Jury selection begins Monday in the federal corruption trial of Philadelphia District Attorney Seth Williams.
Prosecutors claim Williams traded his influence for thousands of dollars in cash, trips and gifts, engaged in fraudulent use of campaign funds, and even stole from his own mother.
Veteran defense attorney Chuck Peruto Jr., who is not involved in the Williams’ case, said in an interview the government’s evidence is compelling, and that Williams should have negotiated a guilty plea.
“I think it’s a suicide mission to go to trial,” Peruto said.
Williams, 50, has already admitted accepting cash and gifts.
In January, he agreed to pay a $62,000 fine to the City of Philadelphia Board of Ethics for failing to report gifts on required disclosure forms for six years.
Peruto said Williams’ best hope is for his lawyers to argue that he never fixed a case in return, so the gifts and cash weren’t bribes.
“It’s cross examination, to demonstrate these things are not illegal. They might be unethical, but they’re not illegal per se, that they’re commonplace,” Peruto said. “You have to get a jury who’s really, really lenient to go along with it. It’s a tough, tough case.”
George Parry, an attorney who’s worked as both a state and federal prosecutor, agreed Williams’ only defense is that the gifts were innocent favors from friends. Parry also has no involvement in the case.
“The problem he’s going to have is he did not report these benefits on his state disclosure statements,” Parry said. “And if everything was just fine, and he had no criminal intent, then why did he not report what he received?”
Peruto said he wouldn’t advise Williams to testify in the case.

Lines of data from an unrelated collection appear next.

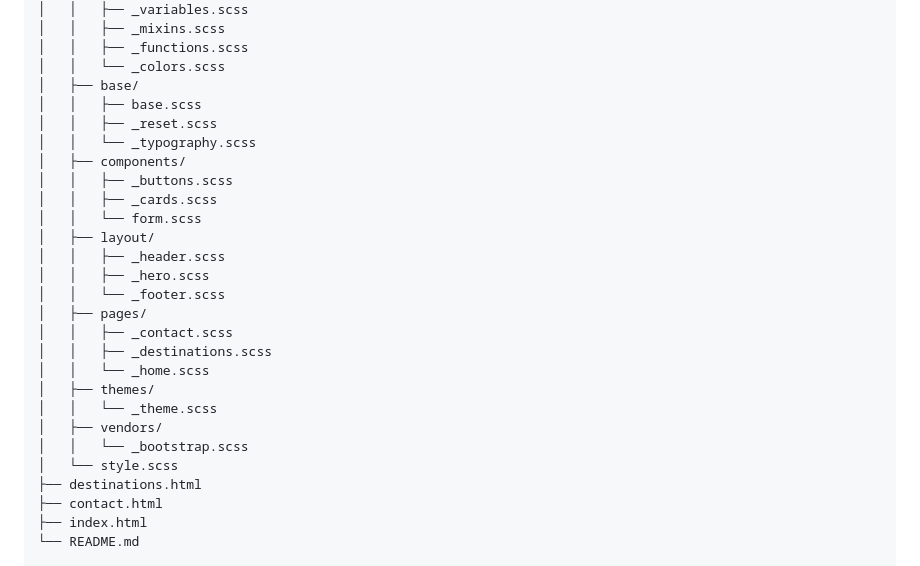
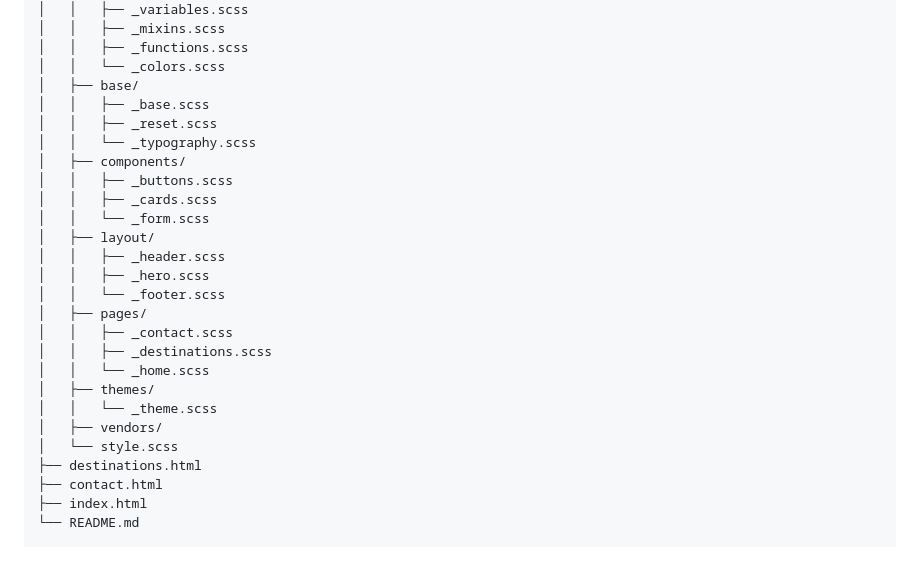
Before and after one commit to CaroHernz/Proyecto-SASS, a Markdown page: README.md, the part around the change. Drawn GitHub-style.

```diff
--- a/README.md
+++ b/README.md
@@ -25,13 +25,13 @@ Proyecto SASS/
 │   │   ├── _functions.scss
 │   │   └── _colors.scss
 │   ├── base/
-│   │   ├── base.scss
+│   │   ├── _base.scss
 │   │   ├── _reset.scss
 │   │   └── _typography.scss
 │   ├── components/
 │   │   ├── _buttons.scss
 │   │   ├── _cards.scss
-│   │   └── form.scss
+│   │   └── _form.scss
 │   ├── layout/
 │   │   ├── _header.scss
 │   │   ├── _hero.scss
@@ -43,7 +43,6 @@ Proyecto SASS/
 │   ├── themes/
 │   │   └── _theme.scss
 │   ├── vendors/
-│   │   └── _bootstrap.scss
 │   └── style.scss
 ├── destinations.html
 ├── contact.html
```
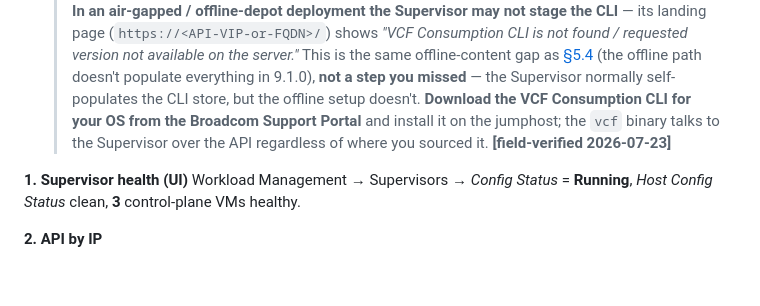
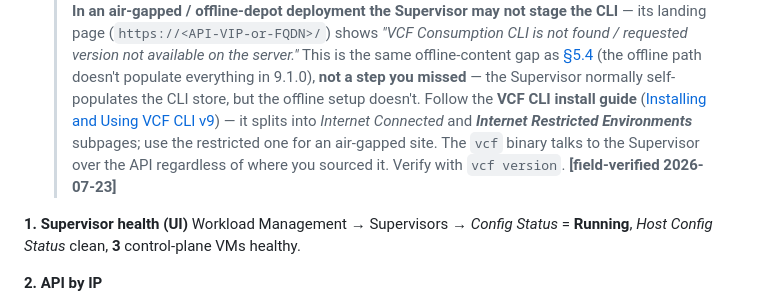
Before and after one commit to pauldiee/VCF9-DeploymentPlanning, a Markdown page: docs/10-supervisor-enablement.md, the part around one of its changes. Drawn GitHub-style; blank space fills up the shorter version.

Commit message:
docs(10): cite the VCF CLL install guide (internet-restricted subpage) in 7.1 (#216)
Co-Authored-By: Claude Opus 4.8 (1M context) <noreply@anthropic.com>

```diff
--- a/docs/10-supervisor-enablement.md
+++ b/docs/10-supervisor-enablement.md
@@ -1096,10 +1096,11 @@ Stop and fix if any step fails — they build on each other.
   > same offline-content gap as [§5.4](#54-offline-depot-configured-is-not-the-same-as-populated)
   > (the offline path doesn't populate everything in 9.1.0), **not a step you
   > missed** — the Supervisor normally self-populates the CLI store, but the offline
-  > setup doesn't. **Download the VCF Consumption CLI for your OS from the Broadcom
-  > Support Portal** and install it on the jumphost; the `vcf` binary talks to the
-  > Supervisor over the API regardless of where you sourced it.
-  > **[field-verified 2026-07-23]**
+  > setup doesn't. Follow the **VCF CLI install guide** ([Installing and Using VCF
+  > CLI v9][vcf-cli-install]) — it splits into *Internet Connected* and ***Internet
+  > Restricted Environments*** subpages; use the restricted one for an air-gapped
+  > site. The `vcf` binary talks to the Supervisor over the API regardless of where
+  > you sourced it. Verify with `vcf version`. **[field-verified 2026-07-23]**
 
 **1. Supervisor health (UI)**
 Workload Management → Supervisors → *Config Status* = **Running**, *Host Config
```
Also changed, not shown: other parts of docs/10-supervisor-enablement.md (+1 -0 lines).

In Parry’s view, the two-term Democrat has no choice but to take the stand.
“In my experience, any time a criminal defendant doesn’t testify, all you’re doing is conducting a slow guilty plea,” Parry said.
“Williams is a very loquacious guy. I’m sure he can be very appealing. But whether a jury is going to want to listen to him, after the government presents its evidence, really remains to be seen.”
Williams’ attorney, Thomas Burke, declined comment on the upcoming trial, as did Assistant U.S Attorney Robert Zauzmer.
Williams withdrew from his re-election campaign in February, but has chosen to remain in office while he fights the corruption charges.
He wouldn’t be required to relinquish the office unless he is convicted and sentenced for any crimes.